A stock quote primarily shows the price of a stock on its exchange market and updated real-time (usually) during a trading session. Other secondary stats making up the stock quote help investors make an informed investment decision.
I don’t disagree the possibility of information overload when researching stocks. Even I get overwhelmed sometimes on what each detail means in my decision making. Yet, it is essential to know how to read a stock quote. It gives plenty of insight into the underlying company for a better purchase decisions.
Company Name, Stock Exchange, Stock Ticker / Symbol
This shows the full name of the publicly-traded entity, the exchange market it is listed in, and it’s shorthand identifier in the stock market.
Current Price, Price Change
This shows the most updated price.

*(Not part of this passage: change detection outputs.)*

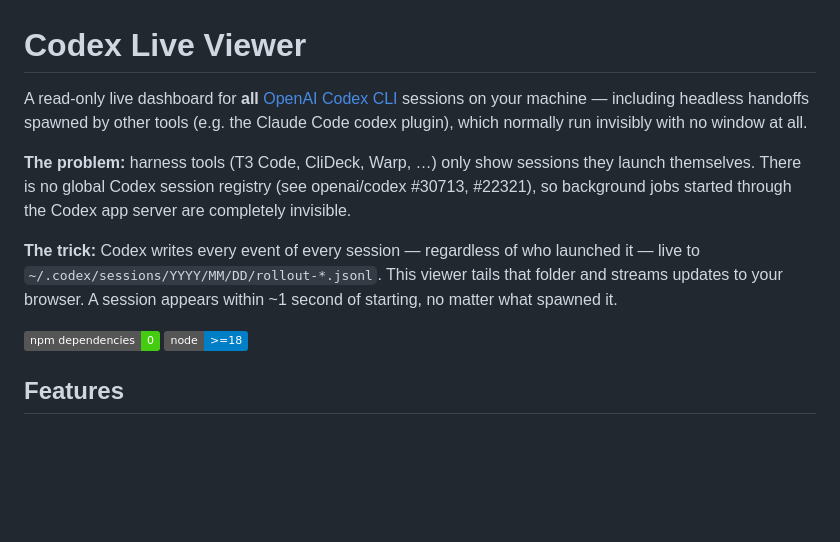
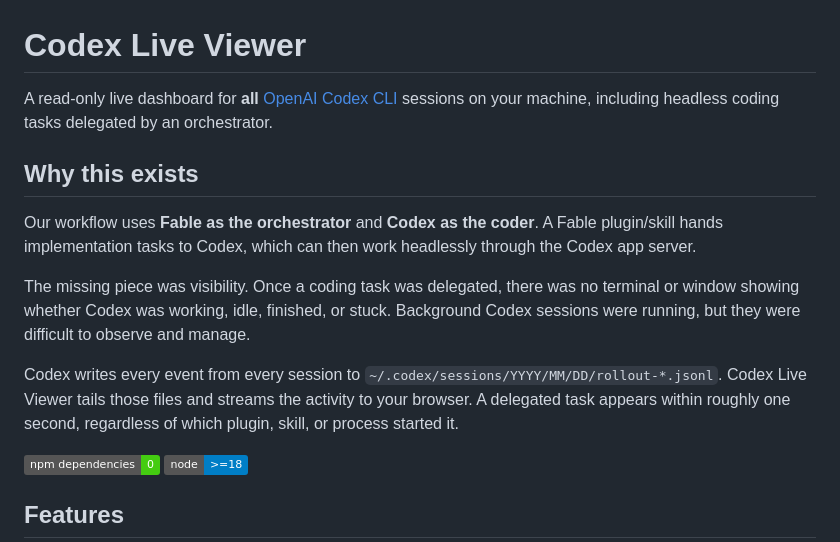
Before and after one commit to Fundryi/claude-codex-handoff, a Markdown page: README.md, the part around the change. Rendered like a GitHub page; badges without logos; blank space fills up the shorter version.

Commit message:
docs: explain Fable and Codex workflow

```diff
--- a/README.md
+++ b/README.md
@@ -1,10 +1,14 @@
 # Codex Live Viewer
 
-A read-only live dashboard for **all** [OpenAI Codex CLI](https://github.com/openai/codex) sessions on your machine — including headless handoffs spawned by other tools (e.g. the Claude Code codex plugin), which normally run invisibly with no window at all.
+A read-only live dashboard for **all** [OpenAI Codex CLI](https://github.com/openai/codex) sessions on your machine, including headless coding tasks delegated by an orchestrator.
 
-**The problem:** harness tools (T3 Code, CliDeck, Warp, …) only show sessions they launch themselves. There is no global Codex session registry (see openai/codex #30713, #22321), so background jobs started through the Codex app server are completely invisible.
+## Why this exists
 
-**The trick:** Codex writes every event of every session — regardless of who launched it — live to `~/.codex/sessions/YYYY/MM/DD/rollout-*.jsonl`. This viewer tails that folder and streams updates to your browser. A session appears within ~1 second of starting, no matter what spawned it.
+Our workflow uses **Fable as the orchestrator** and **Codex as the coder**. A Fable plugin/skill hands implementation tasks to Codex, which can then work headlessly through the Codex app server.
+
+The missing piece was visibility. Once a coding task was delegated, there was no terminal or window showing whether Codex was working, idle, finished, or stuck. Background Codex sessions were running, but they were difficult to observe and manage.
+
+Codex writes every event from every session to `~/.codex/sessions/YYYY/MM/DD/rollout-*.jsonl`. Codex Live Viewer tails those files and streams the activity to your browser. A delegated task appears within roughly one second, regardless of which plugin, skill, or process started it.
 
 ![zero npm dependencies](https://img.shields.io/badge/npm_dependencies-0-brightgreen) ![node >= 18](https://img.shields.io/badge/node-%3E%3D18-blue)
 
```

During market trading session, price displayed could either be real-time or delayed. After market trading session, price displayed is the closing price from the most recent trading day.
Price change is captured both as a percentage difference and absolute difference. It shows how much price has moved today or from the most recent trading day. Percent change is probably the more useful gauge, as a dollar fall for a $10 stock is different for a $100 stock. It makes a difference in understanding whether it is a strong or weak decline.
These show the range for the day’s market trading session, for the price the stock opened at, the maximum price and minimum price reached. The information is most useful to day traders as they monitor small, intraday price movements. It is less useful to the average longer-term investors whose holding period is for weeks, months, or even years.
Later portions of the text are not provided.